The New Horizons spacecraft has spotted an ultraviolet glow that seems to emanate from near the edge of the solar system. That glow may come from a long-sought wall of hydrogen that represents where the sun’s influence wanes, the New Horizons team reports online August 7 in Geophysical Research Letters.
“We’re seeing the threshold between being in the solar neighborhood and being in the galaxy,” says team member Leslie Young of the Southwest Research Institute, based in Boulder, Colo.
Even before New Horizons flew past Pluto in 2015 (SN: 8/8/15, p. 6), the spacecraft was scanning the sky with its ultraviolet telescope to look for signs of the hydrogen wall. As the sun moves through the galaxy, it produces a constant stream of charged particles called the solar wind, which inflates a bubble around the solar system called the heliosphere. Just beyond the edge of that bubble, around 100 times farther from the sun than the Earth, uncharged hydrogen atoms in interstellar space should slow when they collide with solar wind particles. That buildup of hydrogen, or wall, should scatter ultraviolet light in a distinctive way.
The two Voyager spacecraft saw signs of such light scattering 30 years ago. One of those craft has since exited the heliosphere and punched into interstellar space (SN: 10/19/13, p. 19).
New Horizons is the first spacecraft in a position to double-check the Voyagers’ observations. It scanned the ultraviolet sky seven times from 2007 to 2017, space scientist Randy Gladstone of the Southwest Research Institute in San Antonio and colleagues report. As the spacecraft traveled, it saw the ultraviolet light change in a way that supports the decades-old observations. All three spacecraft saw more ultraviolet light farther from the sun than expected if there is no wall. But the team cautions that the light could also be from an unknown source farther away in the galaxy.

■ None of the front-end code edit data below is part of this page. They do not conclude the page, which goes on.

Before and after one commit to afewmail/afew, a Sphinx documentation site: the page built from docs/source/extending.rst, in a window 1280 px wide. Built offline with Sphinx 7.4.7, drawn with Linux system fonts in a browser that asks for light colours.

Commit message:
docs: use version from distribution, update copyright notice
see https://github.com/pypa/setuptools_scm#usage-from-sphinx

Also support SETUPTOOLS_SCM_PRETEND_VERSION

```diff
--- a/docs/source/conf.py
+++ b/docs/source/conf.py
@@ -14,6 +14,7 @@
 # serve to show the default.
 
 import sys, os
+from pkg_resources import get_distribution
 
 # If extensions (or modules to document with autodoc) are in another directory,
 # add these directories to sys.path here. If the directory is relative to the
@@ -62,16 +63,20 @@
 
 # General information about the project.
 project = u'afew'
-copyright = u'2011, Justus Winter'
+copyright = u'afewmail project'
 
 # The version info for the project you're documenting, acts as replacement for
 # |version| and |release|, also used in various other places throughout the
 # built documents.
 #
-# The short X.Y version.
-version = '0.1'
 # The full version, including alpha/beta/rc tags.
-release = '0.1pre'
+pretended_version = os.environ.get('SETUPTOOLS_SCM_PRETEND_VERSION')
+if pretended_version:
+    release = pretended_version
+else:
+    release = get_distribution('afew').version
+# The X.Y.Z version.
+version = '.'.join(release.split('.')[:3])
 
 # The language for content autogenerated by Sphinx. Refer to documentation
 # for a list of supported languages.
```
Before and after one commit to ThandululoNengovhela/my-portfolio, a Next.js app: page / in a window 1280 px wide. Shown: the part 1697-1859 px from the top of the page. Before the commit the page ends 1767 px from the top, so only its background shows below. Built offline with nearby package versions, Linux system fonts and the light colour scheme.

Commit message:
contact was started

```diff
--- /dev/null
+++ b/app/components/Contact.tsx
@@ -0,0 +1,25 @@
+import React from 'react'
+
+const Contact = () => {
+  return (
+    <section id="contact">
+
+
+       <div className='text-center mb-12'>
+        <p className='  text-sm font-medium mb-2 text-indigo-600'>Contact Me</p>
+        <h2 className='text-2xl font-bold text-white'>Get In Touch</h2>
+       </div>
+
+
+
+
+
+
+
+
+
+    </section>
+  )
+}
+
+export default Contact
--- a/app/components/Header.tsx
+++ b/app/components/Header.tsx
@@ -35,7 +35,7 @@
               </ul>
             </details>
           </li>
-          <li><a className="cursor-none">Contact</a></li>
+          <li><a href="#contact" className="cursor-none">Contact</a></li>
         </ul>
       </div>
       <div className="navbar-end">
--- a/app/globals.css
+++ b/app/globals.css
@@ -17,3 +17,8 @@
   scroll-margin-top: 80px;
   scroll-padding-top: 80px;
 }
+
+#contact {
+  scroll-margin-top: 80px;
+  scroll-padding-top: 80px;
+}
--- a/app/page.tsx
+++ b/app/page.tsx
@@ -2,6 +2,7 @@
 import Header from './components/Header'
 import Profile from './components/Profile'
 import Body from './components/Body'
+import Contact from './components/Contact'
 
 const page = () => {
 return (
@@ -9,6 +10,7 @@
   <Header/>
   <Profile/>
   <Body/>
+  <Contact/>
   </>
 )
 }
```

“It’s really exciting if these data are able to distinguish the hydrogen wall,” says space scientist David McComas of Princeton University, who was not involved in the new work. That could help figure out the shape and variability of the solar system’s boundary (SN: 5/27/17, p. 15).
After New Horizons flies past the outer solar system object Ultima Thule on New Year’s Day 2019 (SN Online: 3/14/18), the spacecraft will continue to look for the wall about twice each year until the mission’s end, hopefully 10 to 15 years from now, Gladstone says.
If the ultraviolet light drops off at some point, then New Horizons may have left the wall in its rear view mirror. But if the light never fades, then its source could be farther ahead — coming from somewhere deeper in space, says team member Wayne Pryor of Central Arizona College in Coolidge.